My husband, Rob Solomon, is a horticulturist with a degree from Cal Poly. He was definitely the one who opened my eyes up to the green industry. I could see the passion that he had, and I caught the bug. He has mentored me as far as operations go.

Photo: Coast Landscape Management

Kelly and Rob Solomon (right) operate Coast Landscape Management in partnership with Lebo Newman. Photo: Coast Landscape Management

When I initially started, like a lot of entrepreneurs, I wanted to create my own hours and my own goals and not be told by a corporation when to show up and when to leave and what to do for the day. I had that entrepreneurial spirit to work really hard to produce something great that I’m proud of. So I think that’s what got me started was the attitude of not getting stuck in a box. Creating my own business was a way for me to create my own path in my life and in my career.

When we started the business 17 summers ago, it was just me, my husband Rob, one guy named Antonio and a truck and trailer. So I’ve been a laborer, an irrigation tech, an area manager, basically every job in the company I’ve personally done. My position is you can’t just slip into a leadership position successfully without doing that. If you want to lead people, you need to walk in their shoes and know what it’s like.

I’ve always been a hard worker. I used to race sailboats in my 20s, so I was around all-men crews. My competitive edge was definitely created on a sailboat, wanting to win a race. It was a sense of pride. If I’m going to work my ass off, I want to win, so I think I’ve applied that at Coast.

My first exposure to a female running a business was at a nonprofit tourism bureau where I did sales. She was the executive director and answered to a board of directors that were all males.
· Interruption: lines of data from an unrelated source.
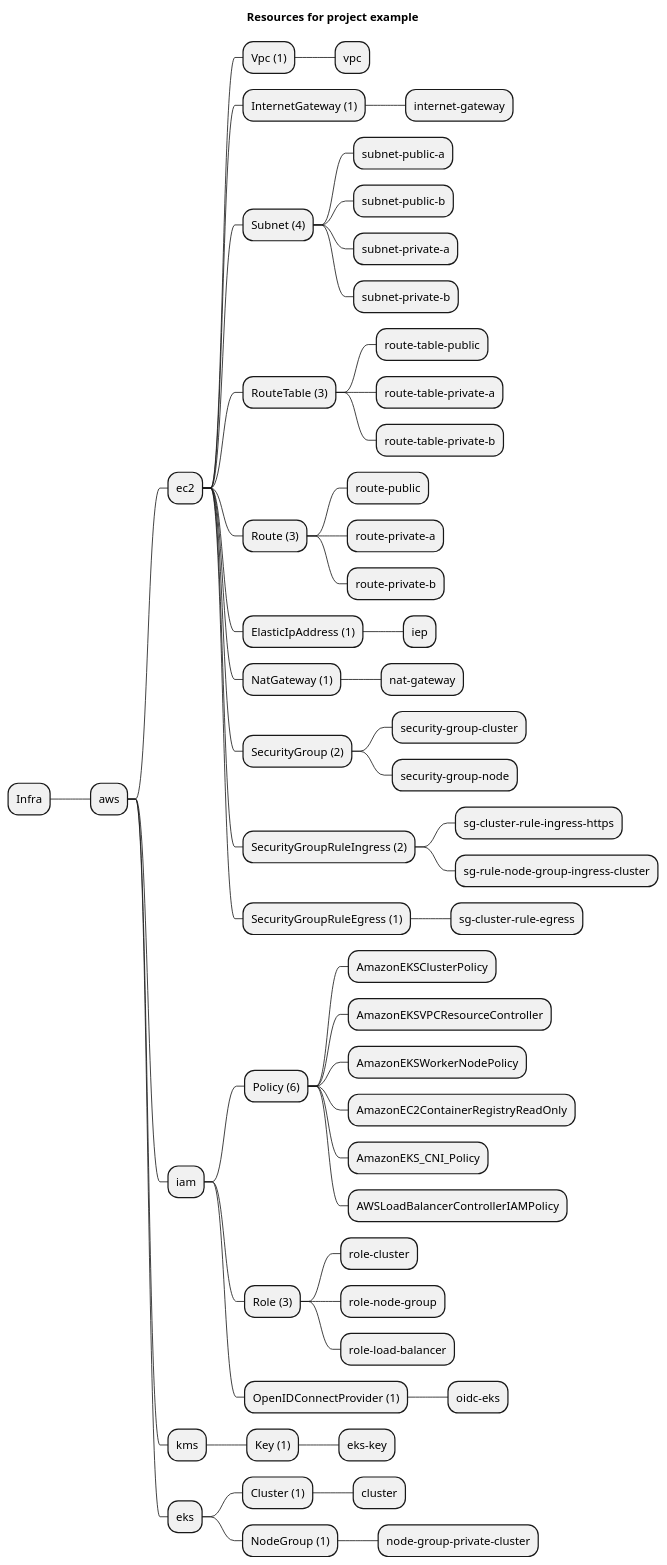
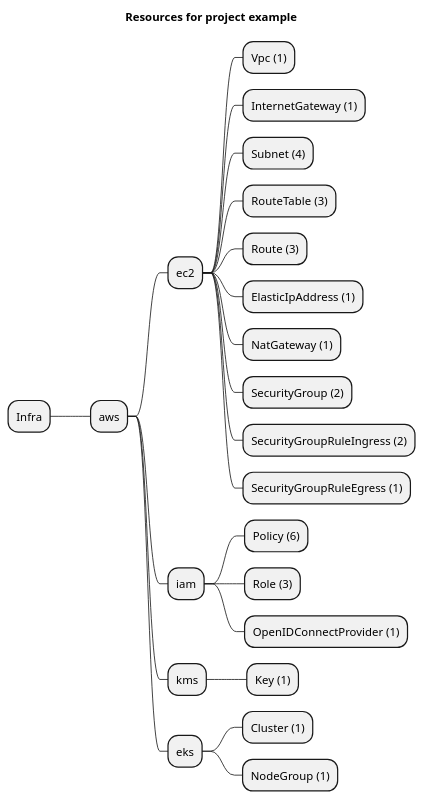
The diagram in packages/modules/aws/load-balancer-controller/example/artifacts/resources-mindmap.puml (grucloud/grucloud), drawn with PlantUML before and after one commit. The commit also changed 33 other files, not shown here.

```diff
--- a/packages/modules/aws/load-balancer-controller/example/artifacts/resources-mindmap.puml
+++ b/packages/modules/aws/load-balancer-controller/example/artifacts/resources-mindmap.puml
@@ -1,58 +1,26 @@
 @startmindmap
 title Resources for project example
 skinparam monochrome true
 + Infra
 ++ aws
 +++ ec2
 ++++ Vpc (1)
-+++++ vpc
 ++++ InternetGateway (1)
-+++++ internet-gateway
 ++++ Subnet (4)
-+++++ subnet-public-a
-+++++ subnet-public-b
-+++++ subnet-private-a
-+++++ subnet-private-b
 ++++ RouteTable (3)
-+++++ route-table-public
-+++++ route-table-private-a
-+++++ route-table-private-b
 ++++ Route (3)
-+++++ route-public
-+++++ route-private-a
-+++++ route-private-b
 ++++ ElasticIpAddress (1)
-+++++ iep
 ++++ NatGateway (1)
-+++++ nat-gateway
 ++++ SecurityGroup (2)
-+++++ security-group-cluster
-+++++ security-group-node
 ++++ SecurityGroupRuleIngress (2)
-+++++ sg-cluster-rule-ingress-https
-+++++ sg-rule-node-group-ingress-cluster
 ++++ SecurityGroupRuleEgress (1)
-+++++ sg-cluster-rule-egress
 +++ iam
 ++++ Policy (6)
-+++++ AmazonEKSClusterPolicy
-+++++ AmazonEKSVPCResourceController
-+++++ AmazonEKSWorkerNodePolicy
-+++++ AmazonEC2ContainerRegistryReadOnly
-+++++ AmazonEKS_CNI_Policy
-+++++ AWSLoadBalancerControllerIAMPolicy
 ++++ Role (3)
-+++++ role-cluster
-+++++ role-node-group
-+++++ role-load-balancer
 ++++ OpenIDConnectProvider (1)
-+++++ oidc-eks
 +++ kms
 ++++ Key (1)
-+++++ eks-key
 +++ eks
 ++++ Cluster (1)
-+++++ cluster
 ++++ NodeGroup (1)
-+++++ node-group-private-cluster
 @endmindmap
```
I watched her operate, and she mentored me. She taught me how to be a leader as a woman with men. Being direct and transparent is what it takes to work in a male-dominated business for me. It’s cut and dried and simple, but a lot of people don’t realize you have to be really direct and you can be heard. Sure, women can be a little emotional, but so can men.

I am fearless, so I don’t have hang-ups. I can tell people I don’t have the answer to their question. I don’t think that I have to know everything. But I think that I know where to look, and I am a strong leader. I’ve worked for a lot of men and I don’t remember them being quite that fearless.

“My biggest mistake was…”

“You never want to leave too much money on the table if you want to be competitive. You also don’t want to overcharge and be the guy that people don’t consider serious in their business practices. So I think my first learning curve was finding that sweet spot where I was affordable but still profitable.” – Kelly Solomon

Photo: Coast Landscape Management

This article is tagged with and posted in June 2017, LM150

About the Author:

Dillon Stewart graduated from Ohio University’s E.W. Scripps School of Journalism, earning a Bachelor of Science in Online Journalism with specializations in business and political science. Stewart is a former associate editor of LM.

1 Comment on "Origin stories: Coast Landscape Management | The girl in the boys’ club"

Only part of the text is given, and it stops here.